The students, all of whom are freshmen or sophomores, are learning how to do just about everything to build a house, from calculating the surface area of the house to planning the dimensions of every piece of wood, the St. Louis Post-Dispatch reported. They will eventually learn how to put up drywall and equip the house with utilities.

"You actually have to try in this class," said Tucker Burt, 14, a freshman. "It's a lot more fun. It's a lot more hands-on. It's a lot more interesting."

Eureka High is one of several St. Louis-area schools that are participating in the "Geometry in Construction" class this year. Students at Rockwood's Eureka and Summit high schools and Ritenour High School are using geometry to build their own tiny houses over the course of a school year. The class is offered through Contextual Learning LLC of Colorado.

The Rockwood students' houses, one from each high school, will be moved to a lot in north St. Louis to provide shelter for homeless people. The nonprofit North Grand Neighborhood Services will manage the houses and is fundraising with the St. Louis County group Social Justice 4 All to cover the move, building materials and other costs.

Ritenour's students will auction the houses to cover the cost of materials, then donate any leftover profits to a local charity or community group.

Students said they like that they get to work outside with their hands "instead of just sitting in the classroom." They know that the math they're learning is important and useful, because they're building something real, literally from the ground up.

"It's not going to waste," said Morgann Beatty, 15, a Eureka High sophomore.

School officials echoed those sentiments. They are looking for ways to get kids to care about math, in a time when U.S. math scores consistently rank below those of several developed nations.

"We're not getting results that we'd like to get for our students, so we're looking for additional opportunities that could make math relevant for students," said Mike LaChance, Ritenour's assistant superintendent for curriculum and instruction. "This program does that. It adds relevancy to mathematics. If it's something that they created, something that they've done, they're going to remember that content far better than if they memorized it for a test."

Three girls sat on the ground in the 80-degree heat during Thursday's class at Eureka High, doing nothing but talking and watching everyone else work.

They weren't allowed to work because they didn't finish their homework, explained Gregg Swarts, 15, a sophomore, while he nailed a board into the first wall of the house.

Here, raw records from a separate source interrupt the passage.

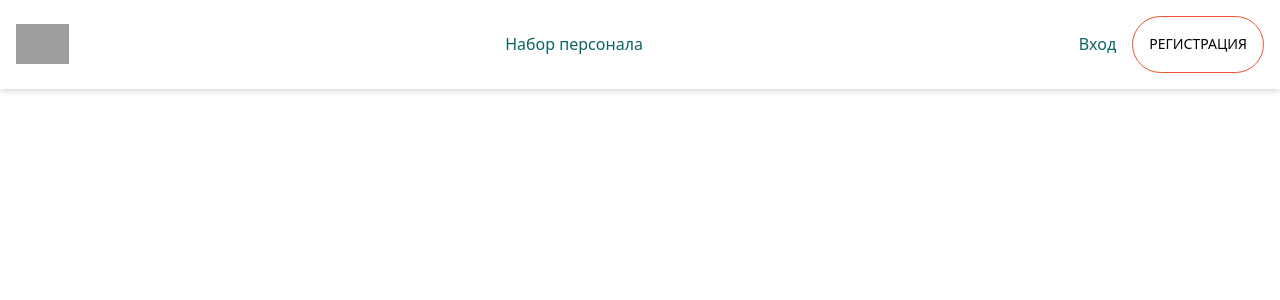
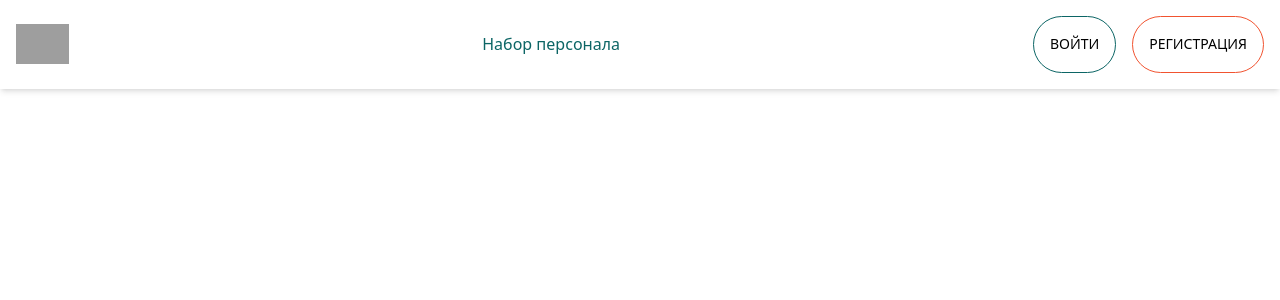
Before and after one commit to murderedhao/naimix, a React (Vite) app: page / in a window 1280 px wide. Shown: the top 300 px of the page. Built offline with nearby package versions, Linux system fonts and the light colour scheme; grey boxes are pictures that could not be loaded.

Commit message:
create login popup

```diff
--- a/src/components/Header/Header.jsx
+++ b/src/components/Header/Header.jsx
@@ -1,8 +1,10 @@
 import { useState } from 'react'
+import Login from '../Modal/Login'
 import Modal from '../Modal/Modal'
 
 const Header = () => {
 	const [modalActive, setModalActive] = useState(false)
+	const [loginActive, setLoginActive] = useState(false)
 	return (
 		<>
 			<header className='bg-white shadow-md'>
@@ -25,9 +27,19 @@ const Header = () => {
 
 					{/* Блок с кнопками */}
 					<div className='flex items-center space-x-4'>
-						<a href='' className='text-[#0c6565] hover:text-black transition'>
-							Вход
-						</a>
+						<section>
+							<button
+								href=''
+								className='text-black p-4 text-sm font-normal uppercase border border-solid border-[#0c6565] rounded-full leading-relaxed transition-colors ease-in-out duration-200 hover:bg-black hover:text-white hover:border-black'
+								onClick={() => setLoginActive(true)}
+							>
+								Войти
+							</button>
+							<Login
+								onOpen={loginActive}
+								onClose={() => setLoginActive(false)}
+							/>
+						</section>
 						<section>
 							<button
 								href=''
--- /dev/null
+++ b/src/components/Modal/Login.jsx
@@ -0,0 +1,38 @@
+import close from '../../assets/isClose.png'
+
+const Login = ({ onOpen, onClose }) => {
+	if (!onOpen) return null
+
+	return (
+		<div className='fixed top-0 left-0 w-full h-full bg-black/50 overflow-hidden overflow-y-auto transition-opacity duration-300'>
+			<div className='absolute top-0 left-0 w-full h-full flex justify-center items-center'>
+				{/* Кнопка закрытия */}
+				<button
+					onClick={onClose}
+					className='absolute top-2 right-2 bg-white text-black p-2 rounded-full'
+				>
+					<img src={close} alt='Закрыть' className='w-6 h-6' />
+				</button>
+				{/* Контент модального окна */}
+				<div className='bg-white p-4 rounded-lg shadow-lg w-80 h-auto flex justify-center items-center flex-col'>
+					<h1 className='text-[#0c6565] text-center'>Вход</h1>
+					<label className='pt-4'>Почта</label>
+					<input
+						className='mt-1 block w-full px-4 py-2 border border-gray-300 rounded-lg shadow-sm focus:outline-none focus:ring-2 focus:ring-[#0c6565] focus:border-[#0c6565] transition duration-200'
+						type='email'
+					></input>
+					<label className='pt-4'>Пароль</label>
+					<input
+						className='mt-1 block w-full px-4 py-2 border border-gray-300 rounded-lg shadow-sm focus:outline-none focus:ring-2 focus:ring-[#0c6565] focus:border-[#0c6565] transition duration-200'
+						type='password'
+					></input>
+					<button className='text-black p-2 text-sm font-normal uppercase border border-solid border-[#f15330] rounded-full leading-relaxed transition-colors ease-in-out duration-200 hover:bg-black hover:text-white hover:border-black mt-4'>
+						Войти
+					</button>
+				</div>
+			</div>
+		</div>
+	)
+}
+
+export default Login
```
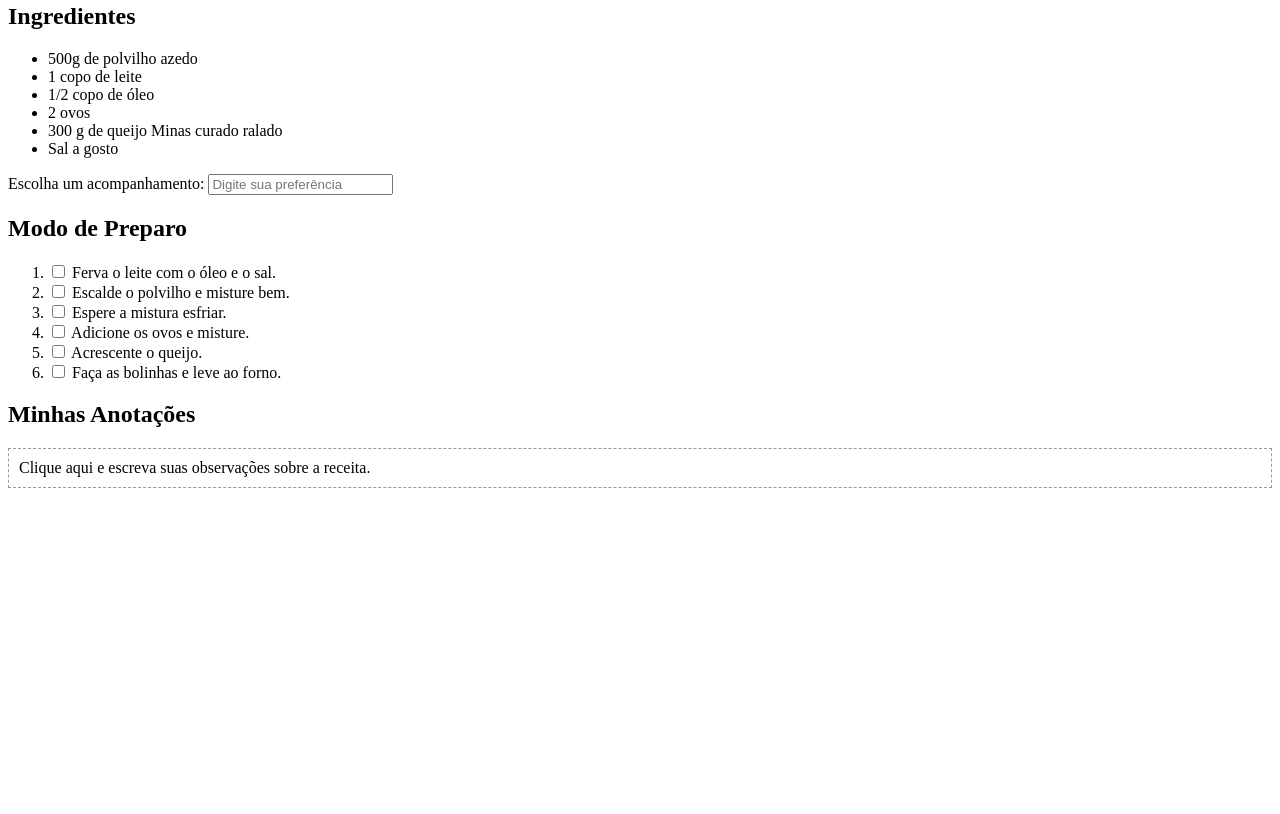
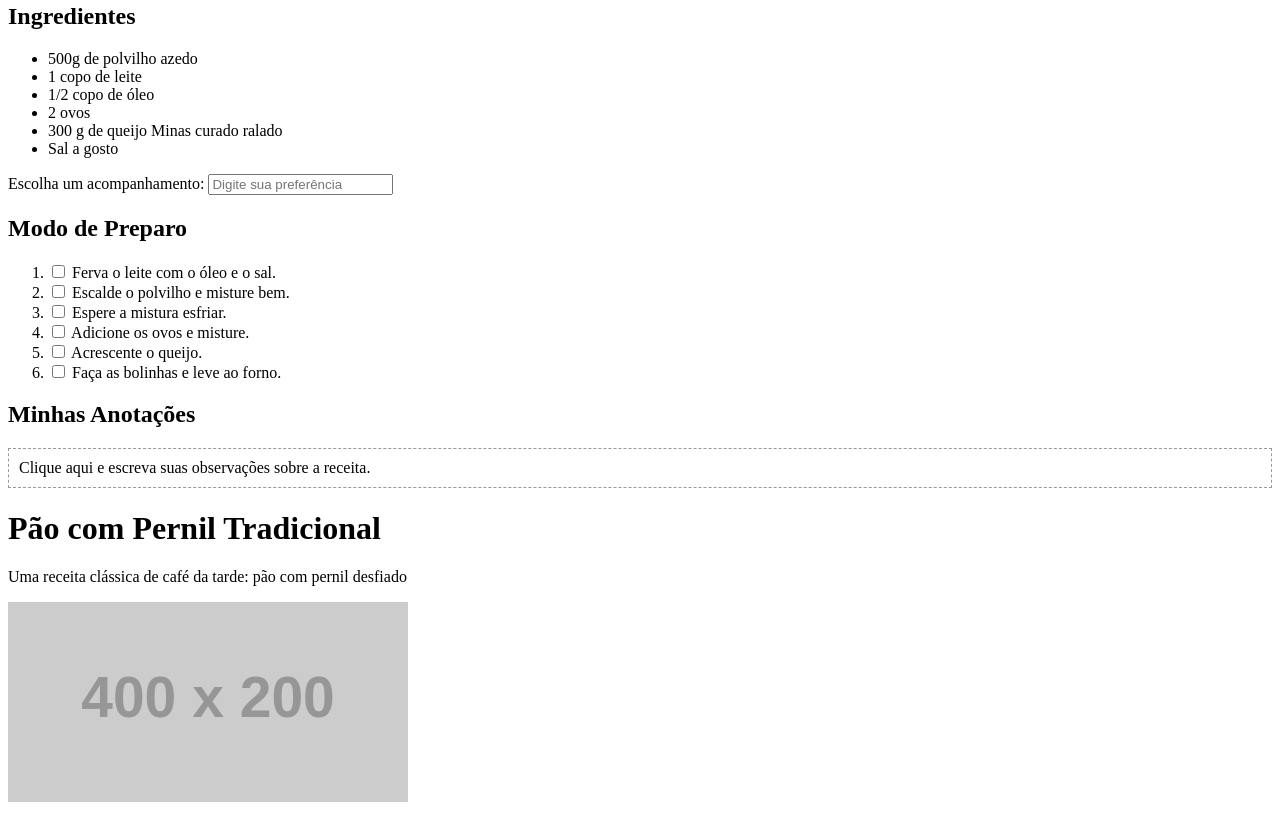
Before and after one commit to wilkematheus/receita-interativa, a plain HTML site: page index.html in a window 1280 px wide. Shown: the part 356-1170 px from the top of the page. Before the commit the page ends 852 px from the top, so only its background shows below. Drawn offline with Linux system fonts and the light colour scheme; placeholder pictures from the web are drawn by us.

Commit message:
feat: adiciona o pão com pernil no catalogo

```diff
--- a/index.html
+++ b/index.html
@@ -108,5 +108,19 @@
 			Clique aqui e escreva suas observações sobre a receita.
 		</div>
 	</section>
+
+	<header>
+		<h1>Pão com Pernil Tradicional</h1>
+
+		<p>
+			Uma receita clássica de café da tarde:
+			pão com pernil desfiado
+		</p>
+
+		<img
+			src="https://via.placeholder.com/400x200?text=Pao+com+Pernil"
+			alt="Pão com Pernil"
+		>
+	</header>
 </body>
 </html>
```
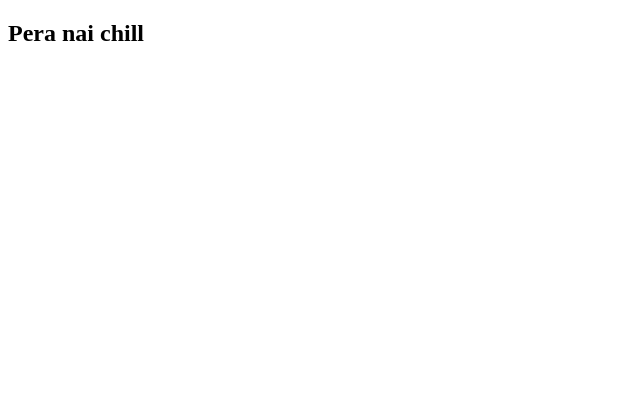
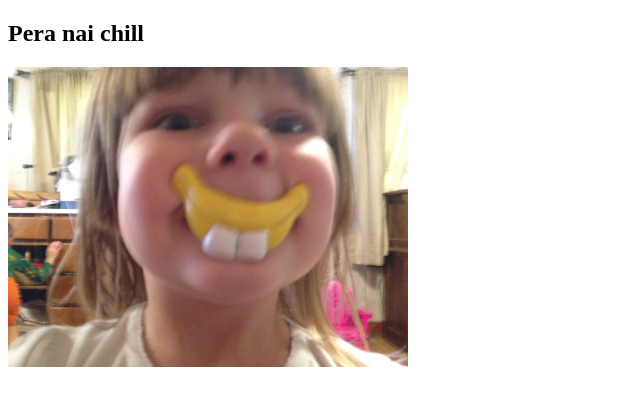
Before and after one commit to Argha588696/problem-will-never-last, a plain HTML site: page index.html in a window 1280 px wide. Shown: the whole page, without its empty margins (0-640 px from the left). Drawn offline with Linux system fonts and the light colour scheme.

Commit message:
add a picture

```diff
--- a/index.html
+++ b/index.html
@@ -9,5 +9,6 @@
     <h2>
         Pera nai chill
     </h2>
+    <img width="400px" src="Images/IMG_4878.jpg" alt="">
 </body>
 </html>
```
Also changed, not shown: Images/IMG_4878.jpg (added).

Later, the three will have to come in early before school starts to do the construction work they missed.

The rule may seem harsh, but students say they like that, because it means the teachers take their learning seriously.

"What the kids don't realize is, the teachers want you to learn," Gregg said.

Not all of the Eureka High students in this class want to build houses for a living. The teachers and students say the class also teaches something more universal: how to work as a team.

At the end of every class, teachers have the students grade the effort and work of each of their teammates on a 13-point scale. They also have to write down what they accomplished that day. There's no room for slacking in the group.

David Luecke, an industrial technology teacher who co-teaches the class, said he structures the class this way so students learn how to be responsible and prepared for the working world.

"It's kind of like, OK, we're putting accountability on you guys," said Luecke, who has been teaching for 27 years. "It's kind of like the workplace."

The student groups kept stumbling into different kinds of problems Thursday: A certain wooden board was too wide, a plank kept moving when hammered, the cribs weren't level with each other. But few of them went to the teacher for help. Students coached each other, suggested a new technique or pointed out the mistake that needed correcting.

Students work in four-person teams and Luecke shuffles the teams every few weeks. When a student asks Luecke for help on a math problem, he tells other students to provide the aid.

Some students said this class is easier than their other math classes, but it's not because they do less work or learn easier math. In fact, when sophomore Casey Baker checked with his classmates in other geometry classes, he discovered something that made him smile. In terms of learning geometry concepts, his class is far ahead of theirs.

___

Information from: St. Louis Post-Dispatch, http://www.stltoday.com